Now, there could be some really wonderful things, and we are learning about them now. A few years ago, for example, Israel -- Israel had to lead the way on this and introduce a major research effort into cannabis, and their results have been spectacular.

Why does that happen in Israel and not here? Don't we care about whether those things that they discovered there that affects their people will help our people as well? No, no. We couldn't do that because we have people who are still living in the 1960s when to them cannabis -- marijuana -- means everybody growing their hair long, smoking dope in the park, and fornicating in the park, and just, you know, failing in life, becoming hippies, and all of that.

The bottom line is, that image is destroying the well-being of millions of Americans today. We've got to get over that image because that is not what medical cannabis is all about.

And as I say, young people under 20 years of age, I've got no problem outlawing it for them and having some kind of severe penalty for people selling that to them. We need to protect them because it does impact negatively on kids who are under 20 years of age, or in that age group.

But let me also note: those kids shouldn't be drinking as well. The same studies that show that marijuana will really hurt the development of their brains and affect their electrical system also says that when they over-drink at an early age it has that same type of impact.

DOUG MCVAY: That was Dana Rohrabacher speaking on the floor of the US House of Representatives on September 5th. Audio courtesy of C-Span.
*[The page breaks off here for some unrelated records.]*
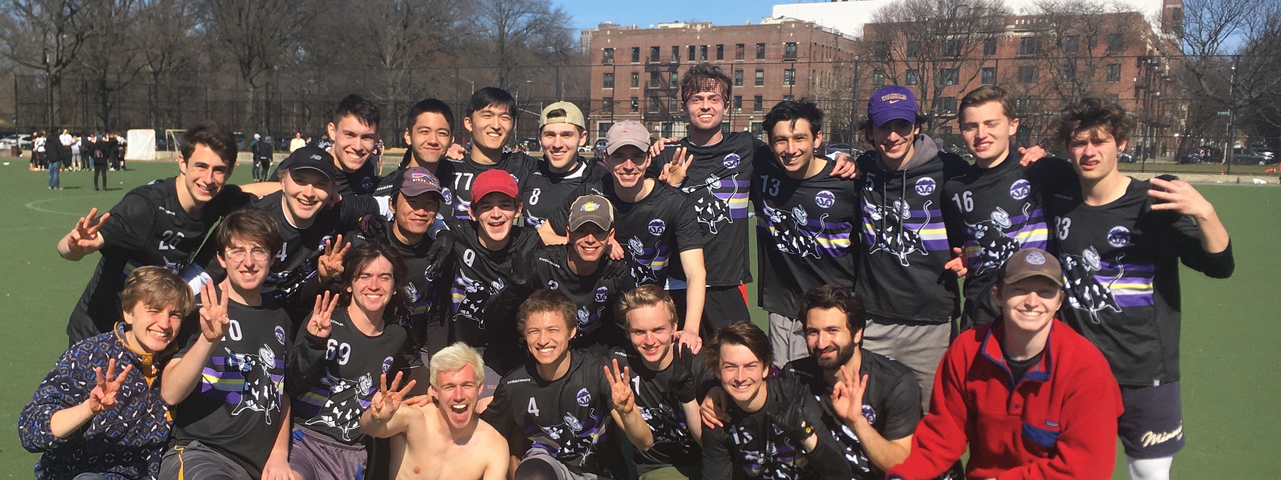
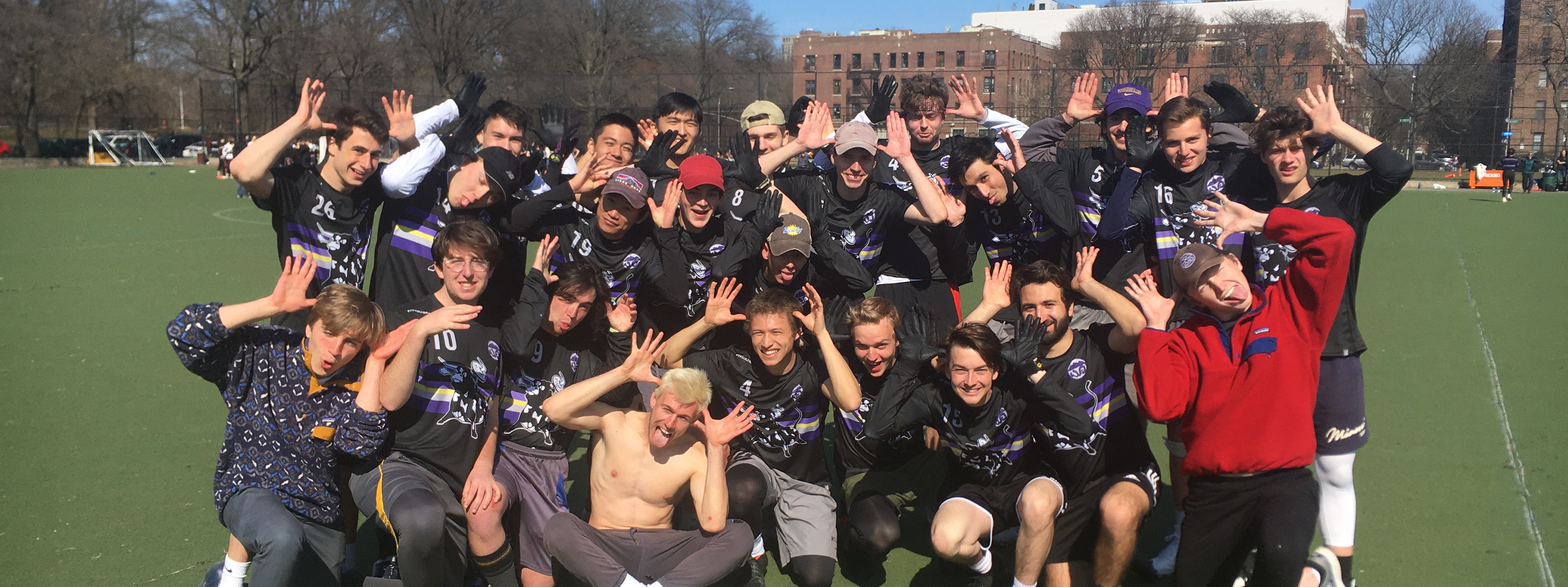
added better quality main group pic for wufo

diff --git a/docs/pages/wufo.html b/docs/pages/wufo.html
@@ -49,10 +49,13 @@
     <div id="photos" class="carousel slide" data-ride="carousel" data-interval="4000">
 
       <div class="carousel-inner">
+        <div class="carousel-item active">
+          <img src="../assets/wufopics/carousel/one.jpg" alt="1" class="img-fluid">
+        </div>
         <div class="carousel-item">
           <img src="../assets/wufopics/carousel/two.jpeg" alt="2" class="img-fluid">
         </div>
-        <div class="carousel-item active">
+        <div class="carousel-item">
           <img src="../assets/wufopics/carousel/three.JPG" alt="3" class="img-fluid">
         </div>
         <div class="carousel-item">

diff --git a/docs/index.html b/docs/index.html
@@ -47,7 +47,7 @@
         <div class="row justify-content-center mt-3">
           <div class="col-sm-6 text-center mb-3">
             <a href="pages/wufo">
-              <img src="assets/wufopics/wufoteam2.JPG" alt="WUFO" width="85%" class="img-fluid rounded">
+              <img src="assets/wufopics/wufoteam.jpg" alt="WUFO" width="85%" class="img-fluid rounded">
             </a>
             <h3 class="mt-3"><a href="pages/wufo" class="team-name">WUFO</a></h3>
             <a href="pages/wufo">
He was speaking first of all to defend his president, and secondly to push the idea of his medical marijuana amendment. Unfortunately, those efforts failed, and the medical marijuana amendment was excluded by the House Rules Committee from the budget bill. The hope now is that the amendment will be included in the Senate side, and make it through the final Senate version, and then that the House and Senate conferees, who try to come up with the compromise, would include that Rohrabacher-Blumenauer Amendment on medical marijuana as part of the budget.

NGAIO BEALUM: How about this one? So, marijuana's legal in Nevada now, right? And I heard a story about this guy who won a lot of money, won like a hundred thousand dollars, and this stoner came up to him and said, hey man, I know you won a hundred thousand dollars. I normally wouldn't ask this, but my girlfriend's very sick, I need ten thousand dollars so she can have an operation. And the gambler says, well how do I know if I give you this ten thousand dollars, you're not just going to buy some marijuana? And the stoner goes, man, I have weed money.

DOUG MCVAY: That was a little bit of humor from Ngaio Bealum, live at Seattle Hempfest. Ngaio performs all over the place, he's at a lot of these conferences, he's at a lot of festivals, he's at a lot of comedy clubs. He's jobbing comedian, he's one of the funniest people I know. If you get a chance to see Ngaio, do it. You'll be glad you did.

And well, that's it for this week. Thank you for joining us. You've been listening to Century of Lies. We're a production of the Drug Truth Network for the Pacifica Foundation Radio Network, on the web at DrugTruth.net. I'm your host Doug McVay, editor of DrugWarFacts.org. The executive producer of the Drug Truth Network is Dean Becker. Drug Truth Network programs are also available via podcast, the URLs to subscribe are on the network home page at DrugTruth.net.

The Drug Truth Network is on Facebook, please give its page a like. Drug War Facts is on Facebook too, give its page a like and share it with friends. Remember: Knowledge is power. Follow me on Twitter, I'm @DougMcVay and of course also @DrugPolicyFacts.

We'll be back next week with thirty more minutes of news and information about the drug war and this century of lies. For now, for the Drug Truth Network, this is Doug McVay saying so long. So long!

For the Drug Truth Network, this is Doug McVay asking you to examine our policy of drug prohibition: the century of lies. Drug Truth Network programs archived at the James A. Baker III Institute for Public Policy.